Samyoga means something in Hinduism, Sanskrit, Jainism, Prakrit, Buddhism, Pali, Marathi. If you want to know the exact meaning, history, etymology or English translation of this term then check out the descriptions on this page. Add your comment or reference to a book if you want to contribute to this summary article.
Ayurveda (science of life)Source: Wisdom Library: Āyurveda and botany
Saṃyoga (संयोग, “conjunction”).—One of the ten Parādiguṇa, or, ‘10 pharmaceutical properties’.—It is a Sanskrit technical term from Āyurveda (Indian medicine) and used in literature such the Caraka-saṃhitā and the Suśruta-saṃhitā. According to Caraka, these ten properties (guṇa) are the means to success in therapeutic treatment. Saṃyoga refers to the resulting connection of the combination of multiple substances; either permanent (nitya) or temporary (anitya).Source: Pitta Ayurveda: Samanya Guna
Sanyoga means combination or amalgamation. Co-incidence is at the core of this guna. In this guna things happen by chance, when you do expect anything. For instance, when you hear a good news when you least expect it; this situation would be the result of sanyoga.Source: Shodhganga: Ayurveda siddhanta evam darshana
Samyoga-guna is a property which has been used by physicians and pharmacists in formulating the different yogas and on the basis of this property it is decided wh ich substances are to be combined or mixed with other substances.
Samyoga has been explained by Charaka in detail in Vimanasthana (first adhyaya):
- Ekakarmaja-samyoga - If one dravya is sakriya/kriyavan then it is called as Ekakarmaja-samyoga.
- Dvikarmaja-samyoga - If two dravyas are kriyavana in a Samyoga then it is called as Dvikarmaja-samyoga.
- Sarvakarmaja-samyoga - If there are more than two dravyas taking part in samyoga and all of them are sakriya then it is called as Sarvakarmaja-samyoga.
Āyurveda (आयुर्वेद, ayurveda) is a branch of Indian science dealing with medicine, herbalism, taxology, anatomy, surgery, alchemy and related topics.

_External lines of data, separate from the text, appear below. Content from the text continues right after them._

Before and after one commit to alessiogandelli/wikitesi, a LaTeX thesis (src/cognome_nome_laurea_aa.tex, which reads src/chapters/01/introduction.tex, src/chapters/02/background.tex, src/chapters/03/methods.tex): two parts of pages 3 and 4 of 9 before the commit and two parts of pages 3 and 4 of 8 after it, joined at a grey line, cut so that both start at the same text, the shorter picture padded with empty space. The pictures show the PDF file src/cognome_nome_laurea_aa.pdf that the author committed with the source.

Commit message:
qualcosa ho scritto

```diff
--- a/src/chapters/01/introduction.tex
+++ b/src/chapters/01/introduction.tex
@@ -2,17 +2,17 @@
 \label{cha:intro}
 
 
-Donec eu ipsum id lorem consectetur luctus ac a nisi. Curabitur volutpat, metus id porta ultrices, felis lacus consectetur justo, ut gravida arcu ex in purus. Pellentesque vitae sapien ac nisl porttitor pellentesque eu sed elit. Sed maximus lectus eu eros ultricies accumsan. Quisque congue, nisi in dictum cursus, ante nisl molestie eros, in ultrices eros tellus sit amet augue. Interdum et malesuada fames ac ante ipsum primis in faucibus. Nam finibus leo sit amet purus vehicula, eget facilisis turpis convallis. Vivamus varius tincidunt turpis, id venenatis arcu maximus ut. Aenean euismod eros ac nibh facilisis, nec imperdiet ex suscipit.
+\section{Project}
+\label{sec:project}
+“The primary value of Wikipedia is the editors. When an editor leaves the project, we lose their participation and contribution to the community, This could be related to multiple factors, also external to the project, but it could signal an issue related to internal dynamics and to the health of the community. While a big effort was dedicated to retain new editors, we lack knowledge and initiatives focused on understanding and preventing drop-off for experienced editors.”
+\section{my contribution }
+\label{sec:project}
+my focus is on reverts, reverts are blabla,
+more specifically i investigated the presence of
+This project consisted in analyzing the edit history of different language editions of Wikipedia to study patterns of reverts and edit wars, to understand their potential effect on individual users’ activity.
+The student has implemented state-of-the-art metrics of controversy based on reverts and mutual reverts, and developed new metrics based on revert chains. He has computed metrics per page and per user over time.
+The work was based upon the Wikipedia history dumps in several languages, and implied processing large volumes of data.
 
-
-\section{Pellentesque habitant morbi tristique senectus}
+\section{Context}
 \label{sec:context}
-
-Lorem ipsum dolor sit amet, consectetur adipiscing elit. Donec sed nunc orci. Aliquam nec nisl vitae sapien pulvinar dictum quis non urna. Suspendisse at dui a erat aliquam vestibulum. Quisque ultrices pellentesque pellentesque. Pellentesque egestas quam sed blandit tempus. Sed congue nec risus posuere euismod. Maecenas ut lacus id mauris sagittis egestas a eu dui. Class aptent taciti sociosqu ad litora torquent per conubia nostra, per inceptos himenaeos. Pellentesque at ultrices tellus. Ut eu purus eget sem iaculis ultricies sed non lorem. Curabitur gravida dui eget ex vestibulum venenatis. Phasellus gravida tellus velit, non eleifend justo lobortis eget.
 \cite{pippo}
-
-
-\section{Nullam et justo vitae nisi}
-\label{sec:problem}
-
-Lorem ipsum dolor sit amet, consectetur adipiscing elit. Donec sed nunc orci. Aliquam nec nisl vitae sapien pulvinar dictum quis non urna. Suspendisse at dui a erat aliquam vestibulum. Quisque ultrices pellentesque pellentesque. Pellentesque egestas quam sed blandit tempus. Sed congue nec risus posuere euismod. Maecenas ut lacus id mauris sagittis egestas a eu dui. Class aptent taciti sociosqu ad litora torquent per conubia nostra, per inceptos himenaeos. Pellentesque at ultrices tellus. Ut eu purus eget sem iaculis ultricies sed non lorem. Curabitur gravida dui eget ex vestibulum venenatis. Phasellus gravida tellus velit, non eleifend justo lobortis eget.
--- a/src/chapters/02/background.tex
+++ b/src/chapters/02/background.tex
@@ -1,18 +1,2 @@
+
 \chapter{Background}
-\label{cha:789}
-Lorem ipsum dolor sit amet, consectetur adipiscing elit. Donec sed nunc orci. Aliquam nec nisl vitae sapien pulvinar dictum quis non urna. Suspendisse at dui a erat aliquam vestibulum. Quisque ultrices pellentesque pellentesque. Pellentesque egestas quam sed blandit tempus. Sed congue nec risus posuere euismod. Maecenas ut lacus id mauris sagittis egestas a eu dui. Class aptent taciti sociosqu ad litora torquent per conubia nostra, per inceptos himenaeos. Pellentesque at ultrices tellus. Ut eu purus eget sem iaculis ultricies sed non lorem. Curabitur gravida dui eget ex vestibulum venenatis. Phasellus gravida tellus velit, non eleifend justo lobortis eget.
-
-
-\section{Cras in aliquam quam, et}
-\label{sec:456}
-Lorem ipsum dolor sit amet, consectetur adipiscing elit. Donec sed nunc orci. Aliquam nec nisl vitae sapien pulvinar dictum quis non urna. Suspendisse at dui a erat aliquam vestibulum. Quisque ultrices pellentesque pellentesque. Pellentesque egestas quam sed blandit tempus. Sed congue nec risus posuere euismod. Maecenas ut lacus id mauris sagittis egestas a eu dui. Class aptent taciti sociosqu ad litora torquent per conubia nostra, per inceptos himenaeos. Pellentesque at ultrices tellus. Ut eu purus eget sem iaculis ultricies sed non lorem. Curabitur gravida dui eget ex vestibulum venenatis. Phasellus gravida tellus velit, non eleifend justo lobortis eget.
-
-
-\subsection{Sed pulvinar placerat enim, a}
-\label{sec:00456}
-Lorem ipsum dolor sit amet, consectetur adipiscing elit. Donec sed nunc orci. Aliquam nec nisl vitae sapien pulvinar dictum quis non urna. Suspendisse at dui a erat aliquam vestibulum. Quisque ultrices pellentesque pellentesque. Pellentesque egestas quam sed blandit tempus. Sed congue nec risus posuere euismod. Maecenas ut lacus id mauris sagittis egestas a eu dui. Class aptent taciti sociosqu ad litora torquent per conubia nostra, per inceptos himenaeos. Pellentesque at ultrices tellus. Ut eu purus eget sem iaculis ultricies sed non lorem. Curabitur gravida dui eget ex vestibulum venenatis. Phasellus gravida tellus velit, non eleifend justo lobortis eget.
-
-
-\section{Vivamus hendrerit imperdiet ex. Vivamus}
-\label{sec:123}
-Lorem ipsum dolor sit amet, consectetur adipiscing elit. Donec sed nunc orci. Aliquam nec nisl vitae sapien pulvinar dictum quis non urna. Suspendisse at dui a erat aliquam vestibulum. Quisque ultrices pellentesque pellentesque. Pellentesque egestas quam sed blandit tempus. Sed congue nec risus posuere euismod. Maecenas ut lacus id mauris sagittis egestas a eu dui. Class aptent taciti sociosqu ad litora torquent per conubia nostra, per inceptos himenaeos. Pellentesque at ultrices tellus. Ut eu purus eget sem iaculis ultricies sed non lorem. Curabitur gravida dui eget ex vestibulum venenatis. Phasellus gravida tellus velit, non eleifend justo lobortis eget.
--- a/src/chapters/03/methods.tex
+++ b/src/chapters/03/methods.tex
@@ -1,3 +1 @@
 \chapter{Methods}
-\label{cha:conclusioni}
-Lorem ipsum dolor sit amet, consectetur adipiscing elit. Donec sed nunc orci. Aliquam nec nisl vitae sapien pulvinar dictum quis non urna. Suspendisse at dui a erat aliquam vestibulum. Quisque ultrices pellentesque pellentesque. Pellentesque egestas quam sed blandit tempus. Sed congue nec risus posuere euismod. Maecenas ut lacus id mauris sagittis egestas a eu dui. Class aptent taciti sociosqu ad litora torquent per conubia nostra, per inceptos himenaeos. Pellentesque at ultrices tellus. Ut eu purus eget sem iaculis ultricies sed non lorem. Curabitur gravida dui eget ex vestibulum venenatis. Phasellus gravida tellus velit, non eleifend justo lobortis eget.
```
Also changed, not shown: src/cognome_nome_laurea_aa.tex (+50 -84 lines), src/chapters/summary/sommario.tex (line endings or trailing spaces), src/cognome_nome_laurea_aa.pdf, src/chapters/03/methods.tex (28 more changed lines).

Traditional practice of Āyurveda in ancient India dates back to at least the first millenium BC. Literature is commonly written in Sanskrit using various poetic metres.
Vaisheshika (school of philosophy)Source: Wisdom Library: Vaiśeṣika
Saṃyoga (संयोग, “conjunction”) is one of the seventeen guṇas (‘qualities’), according to the Vaiśeṣika-sūtras. These guṇas are considered as a category of padārtha (“metaphysical correlate”). These padārthas represent everything that exists which can be cognized and named. Together with their subdivisions, they attempt to explain the nature of the universe and the existence of living beings.
Vaisheshika (वैशेषिक, vaiśeṣika) refers to a school of orthodox Hindu philosophy (astika), drawing its subject-matter from the Upanishads. Vaisheshika deals with subjects such as logic, epistemology, philosophy and expounds concepts similar to Buddhism in nature
Samkhya (school of philosophy)Source: Shodhganga: Prakrti and purusa in Samkhyakarika an analytical review
Saṃyoga (संयोग, “contact”).—The relation between prakṛti and puruṣa is called a special kind of saṃyoga (contact) in Sāṃkhya. Saṃyoga is a type of relation. It is of different categories. At least two relata (saṃvandhi) are necessary to establish a relation (saṃvandha) of contact.
There are many types of contact (saṃyoga), such as
- anyatarakarmaja-saṃyoga (unilateral contact),
- ubhayakarmaja-saṃyoga (bilateral contact),
- saṃyogaja-saṃyoga (contact generated contact),
- svābhāvika-saṃyoga (natural contact),
- śaktinimitta-saṃyoga (contact for potency),
- yogyatālakṣaṇa-saṃyoga (capability defined contact),
- yādṛcchika-saṃyoga (accidental contact),
- viṣaya-viṣayīnimitta-saṃyoga (dependent-substratum based contact),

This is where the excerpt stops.